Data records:
◆ ◆ ◆

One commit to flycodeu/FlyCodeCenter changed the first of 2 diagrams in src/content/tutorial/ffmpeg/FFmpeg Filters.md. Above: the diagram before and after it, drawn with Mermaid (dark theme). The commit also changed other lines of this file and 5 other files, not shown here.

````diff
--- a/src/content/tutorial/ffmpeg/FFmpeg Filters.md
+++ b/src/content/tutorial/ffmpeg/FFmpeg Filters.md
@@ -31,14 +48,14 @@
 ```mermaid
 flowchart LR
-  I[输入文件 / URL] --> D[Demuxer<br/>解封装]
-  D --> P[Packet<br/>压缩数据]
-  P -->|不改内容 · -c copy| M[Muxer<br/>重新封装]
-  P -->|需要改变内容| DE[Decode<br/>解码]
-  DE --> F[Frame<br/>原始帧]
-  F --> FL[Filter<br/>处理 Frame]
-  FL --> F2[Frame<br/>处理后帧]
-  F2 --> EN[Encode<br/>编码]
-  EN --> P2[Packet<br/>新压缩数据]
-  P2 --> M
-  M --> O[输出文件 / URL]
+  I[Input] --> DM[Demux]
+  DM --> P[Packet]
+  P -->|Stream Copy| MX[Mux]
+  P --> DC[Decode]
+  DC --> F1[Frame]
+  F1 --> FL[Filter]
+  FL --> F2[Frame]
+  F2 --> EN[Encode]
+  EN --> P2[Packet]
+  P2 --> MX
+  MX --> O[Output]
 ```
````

◆ ◆ ◆

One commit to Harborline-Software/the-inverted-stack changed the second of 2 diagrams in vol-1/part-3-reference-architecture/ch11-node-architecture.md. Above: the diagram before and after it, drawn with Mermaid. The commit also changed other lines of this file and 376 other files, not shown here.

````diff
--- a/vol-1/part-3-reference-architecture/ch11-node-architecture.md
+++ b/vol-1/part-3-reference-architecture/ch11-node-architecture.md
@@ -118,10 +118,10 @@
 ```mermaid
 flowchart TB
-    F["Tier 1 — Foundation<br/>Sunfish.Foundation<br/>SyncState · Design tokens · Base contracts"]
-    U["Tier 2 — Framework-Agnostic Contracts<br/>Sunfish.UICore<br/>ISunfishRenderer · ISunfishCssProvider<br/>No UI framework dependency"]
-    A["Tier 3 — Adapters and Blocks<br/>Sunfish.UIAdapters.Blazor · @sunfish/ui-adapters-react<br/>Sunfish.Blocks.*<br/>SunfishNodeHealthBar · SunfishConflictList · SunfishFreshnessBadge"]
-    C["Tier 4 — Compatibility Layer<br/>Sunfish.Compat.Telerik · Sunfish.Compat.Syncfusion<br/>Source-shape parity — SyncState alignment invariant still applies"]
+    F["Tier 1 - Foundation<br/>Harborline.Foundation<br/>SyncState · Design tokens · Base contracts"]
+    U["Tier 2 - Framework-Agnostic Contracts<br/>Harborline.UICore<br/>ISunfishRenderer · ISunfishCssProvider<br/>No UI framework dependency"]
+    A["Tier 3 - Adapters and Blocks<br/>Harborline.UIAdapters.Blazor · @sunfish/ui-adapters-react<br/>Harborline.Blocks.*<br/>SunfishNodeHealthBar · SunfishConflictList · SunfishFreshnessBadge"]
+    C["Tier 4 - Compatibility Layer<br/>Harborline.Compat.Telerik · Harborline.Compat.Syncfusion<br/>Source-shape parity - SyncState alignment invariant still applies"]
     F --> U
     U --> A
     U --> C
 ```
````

◆ ◆ ◆

Exercise prompt: Total lines holding "tutorial" in the records: report this figure alone.

Your solution: 3